*** Begin section ***
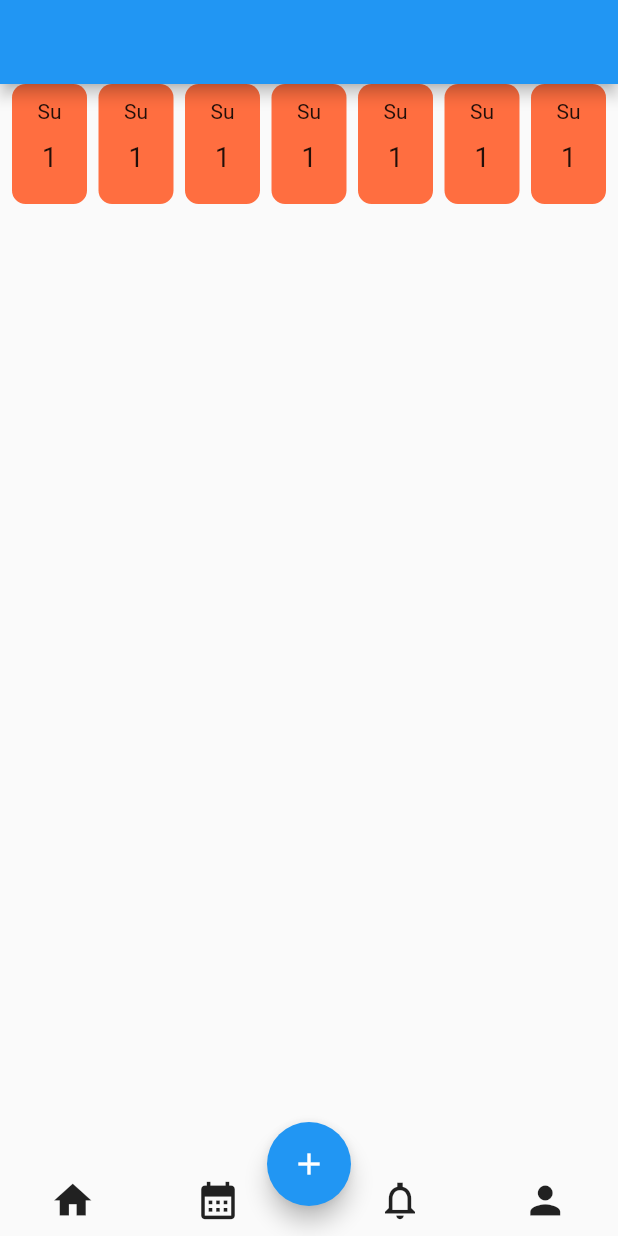
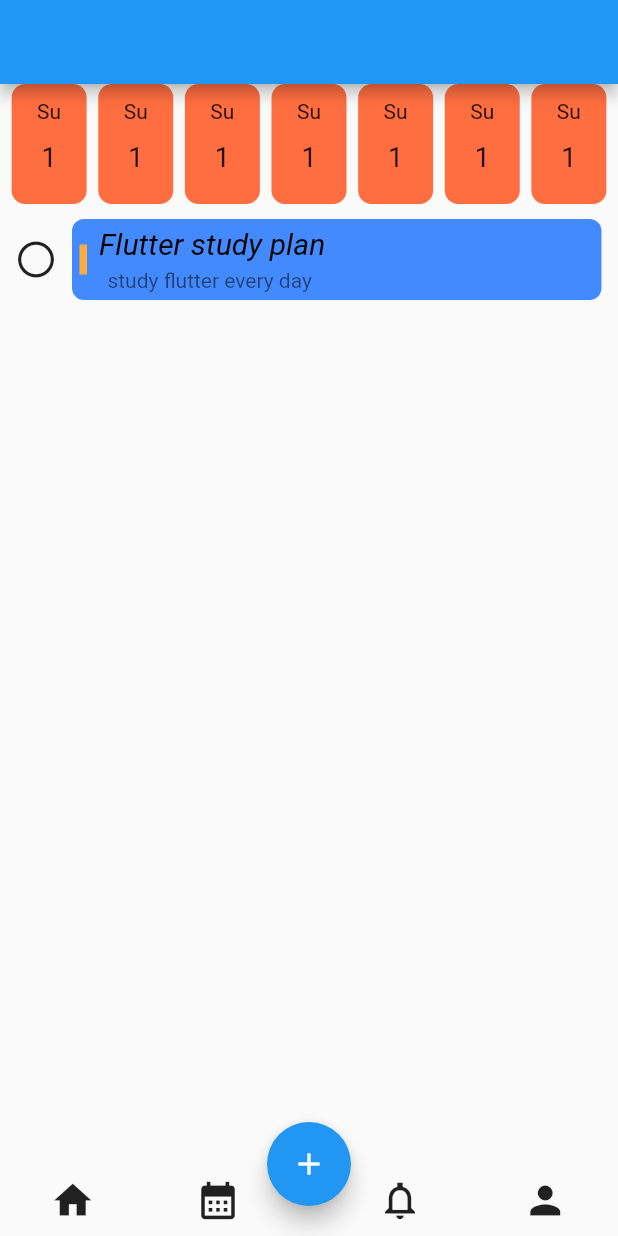
Before and after one commit to elbadritarek/to_do_app, a Flutter app: the screen it shows after launch, on a phone screen of 412 x 824 dp. Run offline on Flutter 3.47's test engine with Material 2 defaults, Android fonts, the phone set to English and light mode, and no system bars; our stand-ins replace font_awesome_flutter.

Commit message:
create custom task item

```diff
--- a/lib/views/widgets/home_veiw_body.dart
+++ b/lib/views/widgets/home_veiw_body.dart
@@ -1,4 +1,5 @@
 import 'package:flutter/material.dart';
+import 'package:font_awesome_flutter/font_awesome_flutter.dart';
 
 class honeViewBody extends StatelessWidget {
   const honeViewBody({super.key});
@@ -8,6 +9,65 @@ class honeViewBody extends StatelessWidget {
     return Column(
       children: [
         customCelander(),
+        SizedBox(
+          height: 10,
+        ),
+        customTaskItem(),
+      ],
+    );
+  }
+}
+
+class customTaskItem extends StatelessWidget {
+  const customTaskItem({super.key});
+
+  @override
+  Widget build(BuildContext context) {
+    return Row(
+      children: [
+        IconButton(onPressed: () {}, icon: Icon(FontAwesomeIcons.circle)),
+        Expanded(
+          child: Container(
+            margin: EdgeInsets.only(right: 11),
+            padding: EdgeInsets.only(left: 5),
+            decoration: BoxDecoration(
+              color: Colors.blueAccent,
+              borderRadius: BorderRadius.circular(8),
+            ),
+            width: double.maxFinite,
+            child: Row(
+              children: [
+                SizedBox(
+                  height: 20,
+                  child: VerticalDivider(
+                    color: Colors.orangeAccent,
+                    thickness: 5,
+                    width: 5,
+                  ),
+                ),
+                SizedBox(
+                  width: 8,
+                ),
+                Container(
+                  child: Column(
+                    children: [
+                      SizedBox(height: 5),
+                      Text("Flutter study plan",
+                          style: TextStyle(
+                              color: Colors.black,
+                              fontSize: 20,
+                              fontStyle: FontStyle.italic)),
+                      SizedBox(height: 5),
+                      Text("study flutter every day ",
+                          style: TextStyle(color: Colors.black54)),
+                      SizedBox(height: 5),
+                    ],
+                  ),
+                ),
+              ],
+            ),
+          ),
+        )
       ],
     );
   }
@@ -18,10 +78,8 @@ class customCelander extends StatelessWidget {
 
   @override
   Widget build(BuildContext context) {
-    return Padding(
-      padding: const EdgeInsets.symmetric(horizontal: 8.0),
-      child: Row(
-        mainAxisAlignment: MainAxisAlignment.spaceBetween,
+    return Row(
+      mainAxisAlignment: MainAxisAlignment.spaceEvenly,
       children: [
         celanderItem(),
         celanderItem(),
@@ -31,7 +89,6 @@ class customCelander extends StatelessWidget {
         celanderItem(),
         celanderItem(),
       ],
-      ),
     );
   }
 }
--- a/pubspec.yaml
+++ b/pubspec.yaml
@@ -28,6 +28,7 @@ environment:
 # the latest version available on pub.dev. To see which dependencies have newer
 # versions available, run `flutter pub outdated`.
 dependencies:
+  font_awesome_flutter: ^10.5.0
   flutter:
     sdk: flutter
 
@@ -59,8 +60,8 @@ flutter:
   uses-material-design: true
 
   # To add assets to your application, add an assets section, like this:
-  # assets:
-  #   - images/a_dot_burr.jpeg
+  assets:
+    - assets\images\task_2098402.png
   #   - images/a_dot_ham.jpeg
 
   # An image asset can refer to one or more resolution-specific "variants", see
```
Also changed, not shown: assets/images/task_2098402.png (added), pubspec.lock. Lines whose indentation alone changed are shown as unchanged.
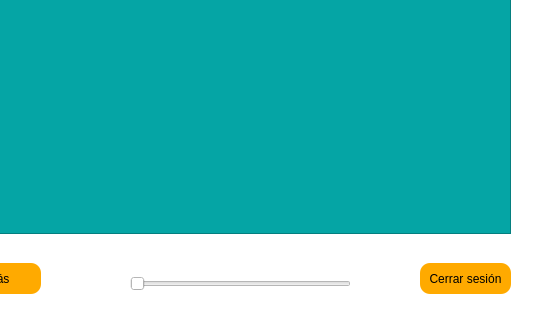
Above: Visualizador.ui from Laura00Ag/Entregable-3 before the change; both pictures show x 270 to 807 and y 157 to 477 of the 807 by 477 pixel window. Below: the same form after it.
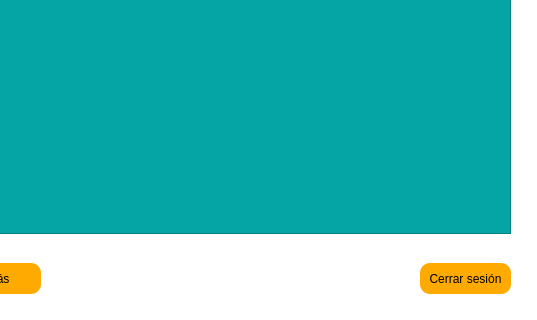
That is the form after the change.

Commit message: Botones Visualizador Listo

Diff of the .ui file:
```diff
--- a/Visualizador.ui
+++ b/Visualizador.ui
@@ -25,31 +25,6 @@
    <property name="styleSheet">
     <string notr="true">background-color: rgb(255, 255, 255);</string>
    </property>
-   <widget class="QSlider" name="horizontalSlider">
-    <property name="geometry">
-     <rect>
-      <x>400</x>
-      <y>430</y>
-      <width>221</width>
-      <height>22</height>
-     </rect>
-    </property>
-    <property name="cursor">
-     <cursorShape>ClosedHandCursor</cursorShape>
-    </property>
-    <property name="styleSheet">
-     <string notr="true"/>
-    </property>
-    <property name="maximum">
-     <number>140</number>
-    </property>
-    <property name="pageStep">
-     <number>1</number>
-    </property>
-    <property name="orientation">
-     <enum>Qt::Horizontal</enum>
-    </property>
-   </widget>
    <widget class="QFrame" name="frame_2">
     <property name="geometry">
      <rect>
```
The commit also changes 2 other files.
*** End section ***
> **Exercise directions**: Look for the word "const" in every line of the listing and copy the lines that have it.

> **Task output**:
   const honeViewBody({super.key});
+  const customTaskItem({super.key});
-      padding: const EdgeInsets.symmetric(horizontal: 8.0),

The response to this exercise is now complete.